* Task brief:
Going through the data below, please show each line containing the string "ipynb".

* Information provided:
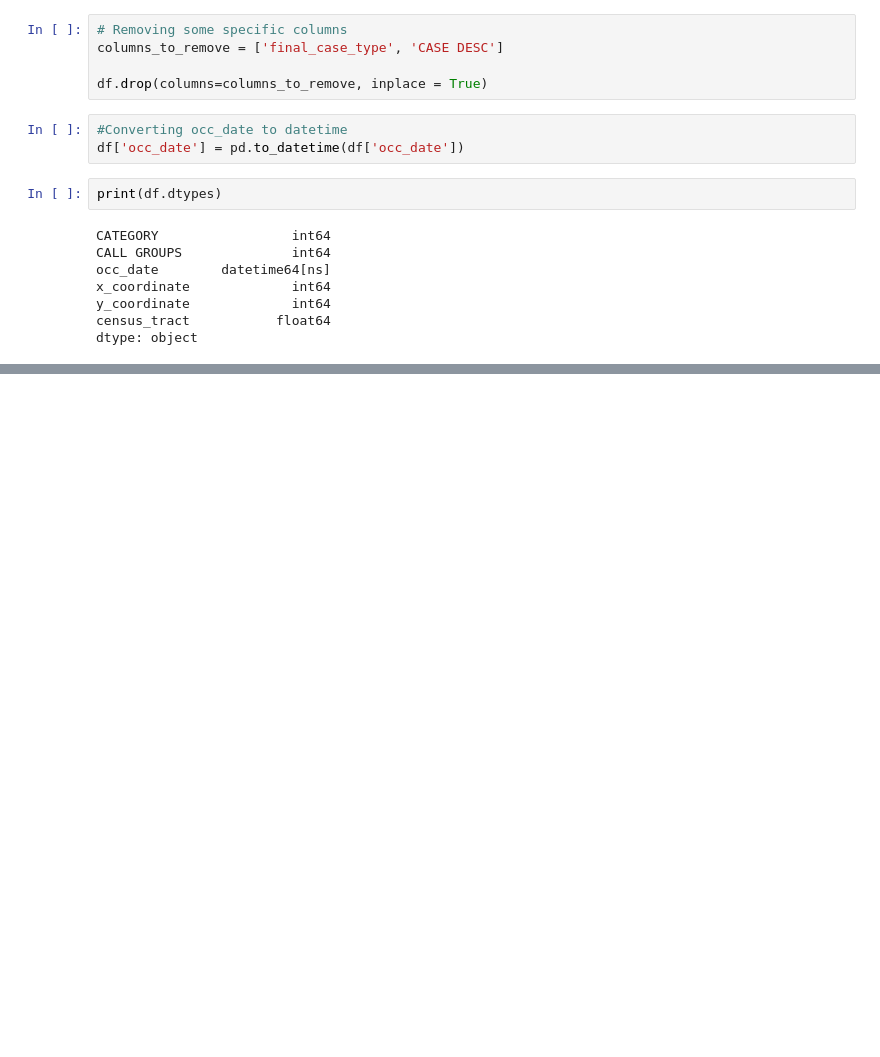
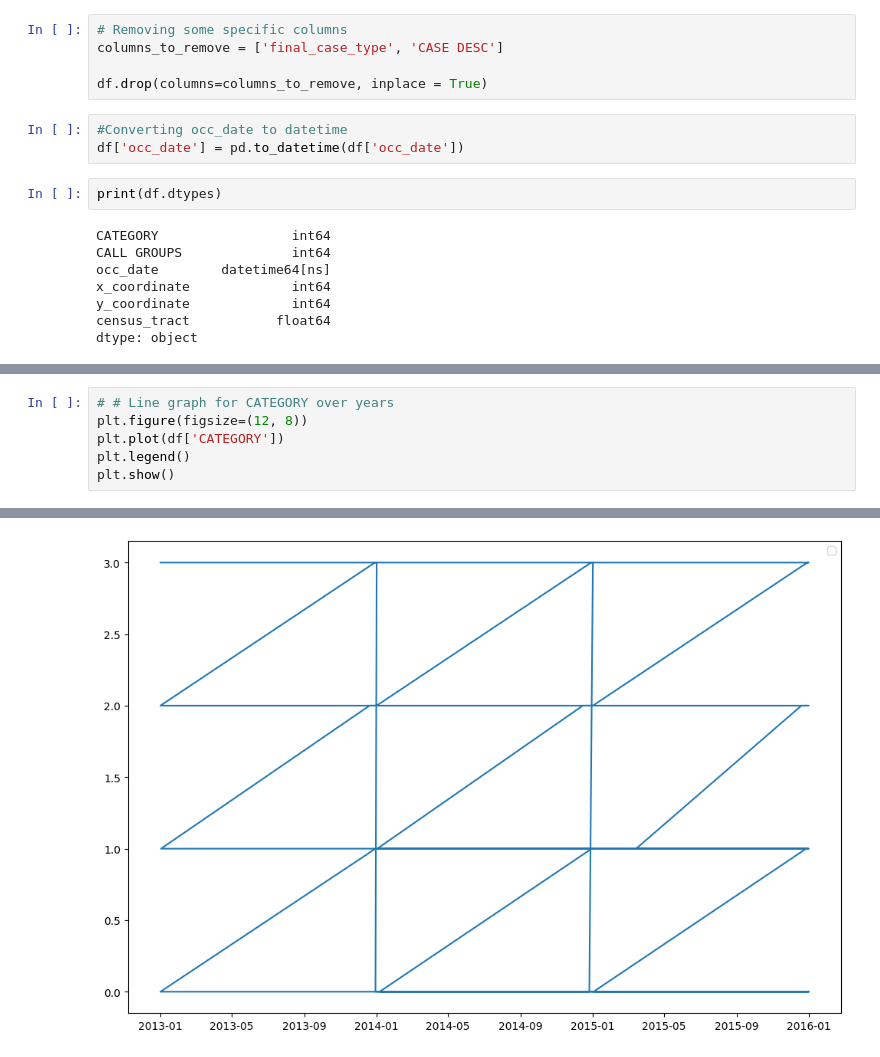
Before and after one commit to GVSU-CIS635/gvsu-cis635-term-project-predictive-policing, a Jupyter notebook: CIS635Project.ipynb, the cells around one changed output, grey strips where cells are left out. Saved outputs shown, nothing was run; the diff lists cells and outputs as text; blank space fills up the shorter version.

```diff
--- a/CIS635Project.ipynb
+++ b/CIS635Project.ipynb
@@ -64,0 +96,7 @@ dtype: object
+# %%
+# # Line graph for CATEGORY over years
+plt.figure(figsize=(12, 8))
+plt.plot(df['CATEGORY'])
+plt.legend()
+plt.show()
+# %% [output]
@@ -64,0 +104 @@ dtype: object
+[figure, added]
```
Also changed, not shown: parts of 4 cells of this notebook.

* Output of the exercise:
Before and after one commit to GVSU-CIS635/gvsu-cis635-term-project-predictive-policing, a Jupyter notebook: CIS635Project.ipynb, the cells around one changed output, grey strips where cells are left out. Saved outputs shown, nothing was run; the diff lists cells and outputs as text; blank space fills up the shorter version.
--- a/CIS635Project.ipynb
+++ b/CIS635Project.ipynb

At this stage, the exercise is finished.